• TRY IT
Your response should contain each line of the data that includes "import".

---*---

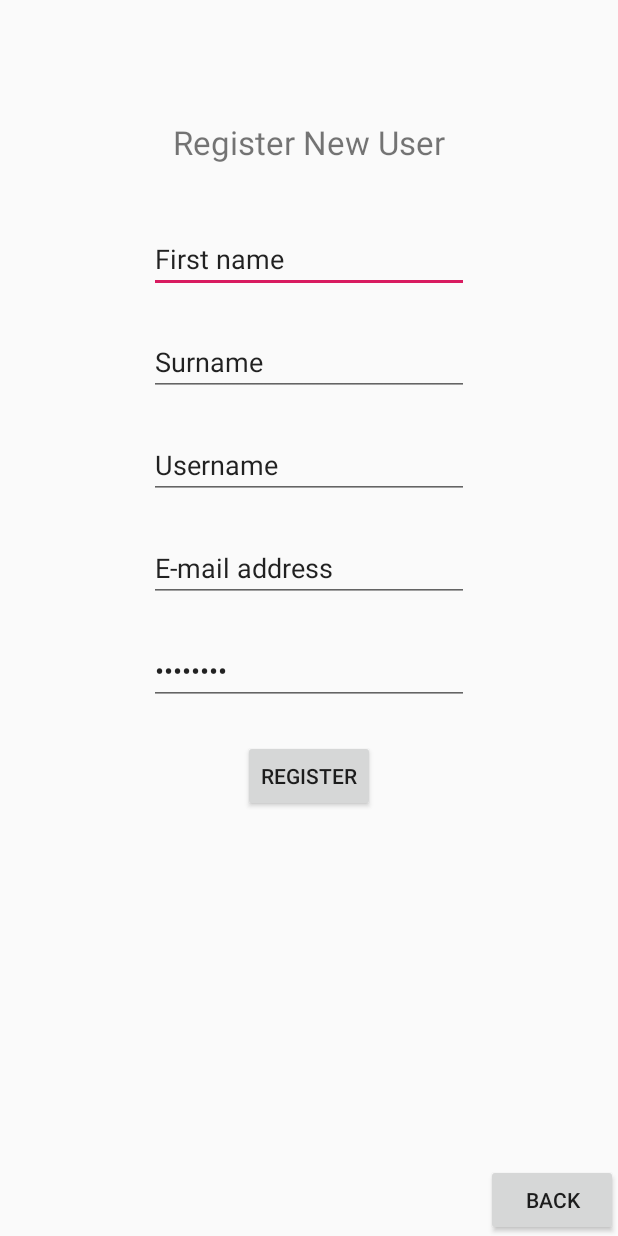
After one commit to andy-kidd133/PSNIProject, an Android app: the AdminRegisterUserActivity screen opened directly, with no data from a screen before it, on a phone screen of 412 x 824 dp. The commit adds this screen. Run offline under Robolectric (Android 15) with nearby library versions, the phone set to English and light mode, and no system bars; 2 statements that could not run were skipped.

Commit message:
AdminRegistraion page added

```diff
--- a/app/build.gradle
+++ b/app/build.gradle
@@ -24,6 +24,7 @@ dependencies {
     implementation 'androidx.appcompat:appcompat:1.1.0'
     implementation 'com.android.support.constraint:constraint-layout:1.1.3'
     implementation 'com.google.android.material:material:1.0.0'
+    implementation 'androidx.constraintlayout:constraintlayout:1.1.3'
     testImplementation 'junit:junit:4.12'
     androidTestImplementation 'androidx.test.ext:junit:1.1.1'
     androidTestImplementation 'androidx.test.espresso:espresso-core:3.2.0'
--- /dev/null
+++ b/app/src/main/java/com/example/psniproject/AdminRegisterUserActivity.java
@@ -0,0 +1,68 @@
+package com.example.psniproject;
+
+import android.content.Intent;
+import android.os.Bundle;
+import android.view.View;
+import android.widget.Button;
+import android.widget.EditText;
+import android.widget.Toast;
+
+import androidx.appcompat.app.AppCompatActivity;
+
+public class AdminRegisterUserActivity extends AppCompatActivity {
+
+    private EditText firstName, surname, userName, email, password;
+    private Button regButton, backButton;
+
+    @Override
+    protected void onCreate(Bundle savedInstanceState) {
+        super.onCreate(savedInstanceState);
+        setContentView(R.layout.activity_admin_register_user);
+        setupUIViews();
+
+        //registering user
+        regButton.setOnClickListener(new View.OnClickListener() {
+            @Override
+            public void onClick(View v) {
+                if(validateRegistration()) {
+                    //register to Firebase
+                }
+            }
+        });
+
+        //back to admin login screen
+        backButton.setOnClickListener(new View.OnClickListener() {
+            @Override
+            public void onClick(View view) {
+                startActivity(new Intent(AdminRegisterUserActivity.this, AdminLoginScreenActivity.class));
+            }
+        });
+    }
+
+    private void setupUIViews() {
+        firstName = findViewById(R.id.etFirstName);
+        surname = findViewById(R.id.etSurname);
+        userName = findViewById(R.id.etUsername);
+        email = findViewById(R.id.etEmail);
+        password = findViewById(R.id.etPassword);
+    }
+
+    private Boolean validateRegistration() {
+        Boolean result = false;
+
+        String fName = firstName.getText().toString();
+        String sName = surname.getText().toString();
+        String uName = userName.getText().toString();
+        String eMail = email.getText().toString();
+        String pWord = password.getText().toString();
+
+        if(fName.isEmpty() || sName.isEmpty() || uName.isEmpty() || eMail.isEmpty() || pWord.isEmpty()) {
+            Toast.makeText(this, "Please complete all fields.", Toast.LENGTH_SHORT).show();
+        }else {
+            result = true;
+        }
+
+        return result;
+    }
+
+}
--- /dev/null
+++ b/app/src/main/res/layout/activity_admin_register_user.xml
@@ -0,0 +1,88 @@
+<?xml version="1.0" encoding="utf-8"?>
+<RelativeLayout xmlns:android="http://schemas.android.com/apk/res/android"
+    xmlns:tools="http://schemas.android.com/tools"
+    android:layout_width="match_parent"
+    android:layout_height="match_parent"
+    tools:context=".AdminRegisterUserActivity">
+
+    <TextView
+        android:id="@+id/tvTitle"
+        android:layout_marginTop="80dp"
+        android:layout_width="wrap_content"
+        android:layout_height="wrap_content"
+        android:layout_centerHorizontal="true"
+        android:textSize="22dp"
+        android:text="Register New User" />
+
+    <EditText
+        android:id="@+id/etFirstName"
+        android:layout_width="wrap_content"
+        android:layout_height="wrap_content"
+        android:layout_centerHorizontal="true"
+        android:layout_marginTop="150dp"
+        android:ems="10"
+        android:inputType="textPersonName"
+        android:text="First name" />
+
+    <EditText
+        android:id="@+id/etSurname"
+        android:layout_width="wrap_content"
+        android:layout_height="wrap_content"
+        android:layout_centerHorizontal="true"
+        android:layout_below="@+id/etFirstName"
+        android:layout_marginTop="23dp"
+        android:ems="10"
+        android:inputType="textPersonName"
+        android:text="Surname" />
+
+    <EditText
+        android:id="@+id/etUsername"
+        android:layout_width="wrap_content"
+        android:layout_height="wrap_content"
+        android:layout_centerHorizontal="true"
+        android:layout_below="@+id/etSurname"
+        android:layout_marginTop="23dp"
+        android:ems="10"
+        android:inputType="textPersonName"
+        android:text="Username" />
+
+    <EditText
+        android:id="@+id/etEmail"
+        android:layout_width="wrap_content"
+        android:layout_height="wrap_content"
+        android:layout_centerHorizontal="true"
+        android:layout_below="@+id/etUsername"
+        android:layout_marginTop="23dp"
+        android:ems="10"
+        android:inputType="textEmailAddress"
+        android:text="E-mail address"/>
+
+    <EditText
+        android:id="@+id/etPassword"
+        android:layout_width="wrap_content"
+        android:layout_height="wrap_content"
+        android:layout_centerHorizontal="true"
+        android:layout_below="@+id/etEmail"
+        android:layout_marginTop="23dp"
+        android:ems="10"
+        android:inputType="textPassword"
+        android:text="Password"/>
+
+    <Button
+        android:id="@+id/btnRegister"
+        android:layout_width="wrap_content"
+        android:layout_height="wrap_content"
+        android:layout_centerHorizontal="true"
+        android:layout_below="@+id/etPassword"
+        android:layout_marginTop="23dp"
+        android:text="Register" />
+
+    <Button
+        android:id="@+id/backBtn"
+        android:layout_width="wrap_content"
+        android:layout_height="wrap_content"
+        android:layout_alignParentRight="true"
+        android:layout_alignParentBottom="true"
+        android:text="@string/back_button" />
+
+</RelativeLayout>
--- a/app/src/main/res/layout/activity_login_screen.xml
+++ b/app/src/main/res/layout/activity_login_screen.xml
@@ -5,7 +5,6 @@
     android:layout_width="match_parent"
     android:layout_height="match_parent"
     tools:context=".LoginScreenActivity">
-
 
     <ImageView
         android:id="@+id/splashBackground"
--- a/app/src/main/res/values/strings.xml
+++ b/app/src/main/res/values/strings.xml
@@ -8,4 +8,5 @@
     <string name="username">Username</string>
     <string name="password">Password</string>
     <string name="back_button">Back</string>
+    <string name="title_activity_admin_register_user">AdminRegisterUserActivity</string>
 </resources>
```
Also changed, not shown: app/src/main/AndroidManifest.xml (+6 -2 lines), app/src/main/java/com/example/psniproject/AdminLoginScreenActivity.java (+27 -6 lines).
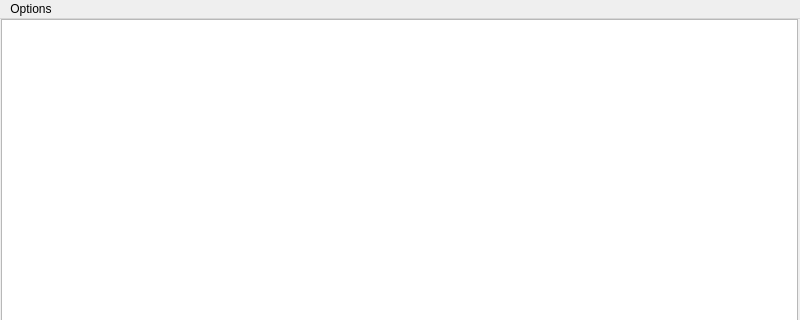
Before: the Qt Designer form mainwindow.ui in Vbrawl/ChatGPTChatRoom, drawn with Qt 5; both pictures show x 0 to 800 and y 0 to 320 of the 800 by 600 pixel window.
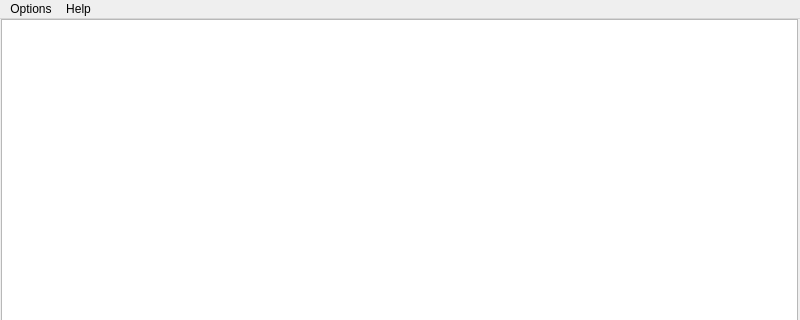
After: the same form once the commit is applied. Custom widgets are drawn as their Qt base class.

Commit message: Added link to developer's fiverr profile.

What changed in the file:
```diff
--- a/mainwindow.ui
+++ b/mainwindow.ui
@@ -165,7 +165,14 @@
     <addaction name="actionSetAPIToken"/>
     <addaction name="actionReset"/>
    </widget>
+   <widget class="QMenu" name="menuHelp">
+    <property name="title">
+     <string>Help</string>
+    </property>
+    <addaction name="actionDeveloperProfile"/>
+   </widget>
    <addaction name="menuSettings"/>
+   <addaction name="menuHelp"/>
   </widget>
   <widget class="QStatusBar" name="statusbar"/>
   <action name="actionSaveChatHistory">
```
Left out of the diff: 5 changed lines with no effect on the pictures. The commit also changes 1 other file.
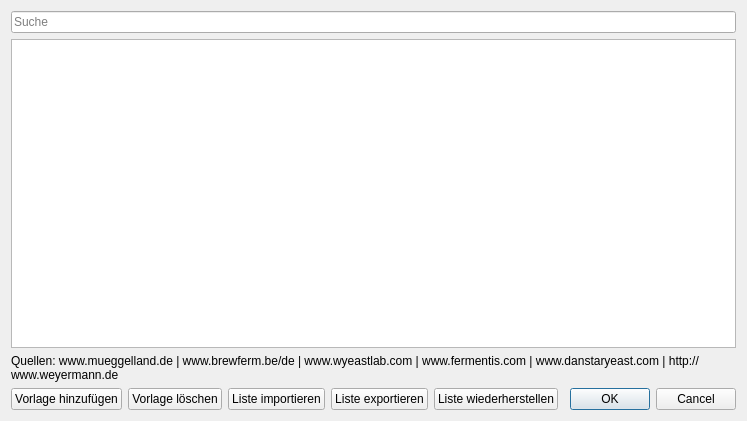
kleiner-brauhelfer/kleiner-brauhelfer-2, file kleiner-brauhelfer/dialogs/dlgrohstoffvorlage.ui: the form before one commit.
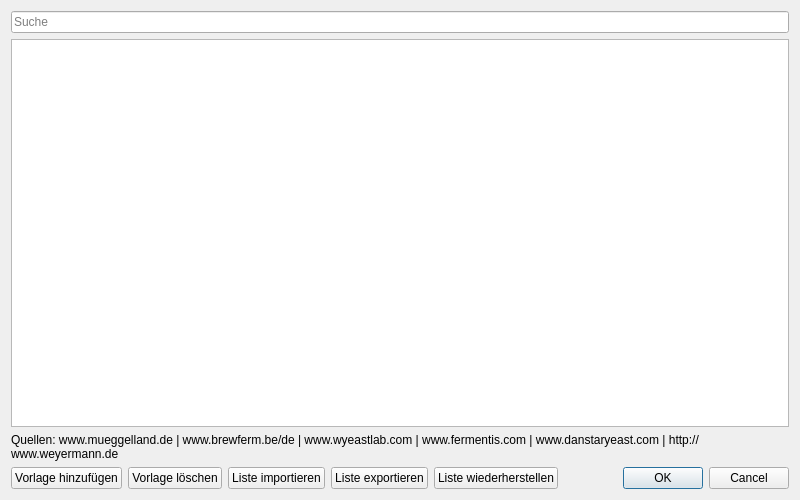
The form after the commit.

What changed in the file:
```diff
--- a/kleiner-brauhelfer/dialogs/dlgrohstoffvorlage.ui
+++ b/kleiner-brauhelfer/dialogs/dlgrohstoffvorlage.ui
@@ -6,10 +6,16 @@
    <rect>
     <x>0</x>
     <y>0</y>
-    <width>747</width>
-    <height>421</height>
+    <width>800</width>
+    <height>500</height>
    </rect>
   </property>
+  <property name="minimumSize">
+   <size>
+    <width>677</width>
+    <height>200</height>
+   </size>
+  </property>
   <property name="windowTitle">
    <string>Auswahl Rohstoffvorlage</string>
   </property>
```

---*---

• ANSWER BOX
+import android.content.Intent;
+import android.os.Bundle;
+import android.view.View;
+import android.widget.Button;
+import android.widget.EditText;
+import android.widget.Toast;
+import androidx.appcompat.app.AppCompatActivity;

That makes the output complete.